From the following material, say how many lines have "const" in them; write only the number.

___ Provided records

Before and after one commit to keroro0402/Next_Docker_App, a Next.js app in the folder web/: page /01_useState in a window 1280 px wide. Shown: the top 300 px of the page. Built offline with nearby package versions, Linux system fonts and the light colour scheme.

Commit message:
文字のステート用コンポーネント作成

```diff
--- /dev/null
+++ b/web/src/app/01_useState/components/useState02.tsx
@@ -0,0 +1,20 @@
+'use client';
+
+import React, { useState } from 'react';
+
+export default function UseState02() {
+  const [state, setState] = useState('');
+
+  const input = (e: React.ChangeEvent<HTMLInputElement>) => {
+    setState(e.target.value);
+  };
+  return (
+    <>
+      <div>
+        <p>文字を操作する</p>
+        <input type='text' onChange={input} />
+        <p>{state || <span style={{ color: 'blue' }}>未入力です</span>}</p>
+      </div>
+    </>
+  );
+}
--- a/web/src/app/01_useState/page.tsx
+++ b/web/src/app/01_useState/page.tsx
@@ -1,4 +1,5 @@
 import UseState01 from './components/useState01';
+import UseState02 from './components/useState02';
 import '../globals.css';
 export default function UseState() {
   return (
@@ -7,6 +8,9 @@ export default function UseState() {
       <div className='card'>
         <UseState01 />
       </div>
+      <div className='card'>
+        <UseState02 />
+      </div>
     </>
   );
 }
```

______

◆ Written answer
2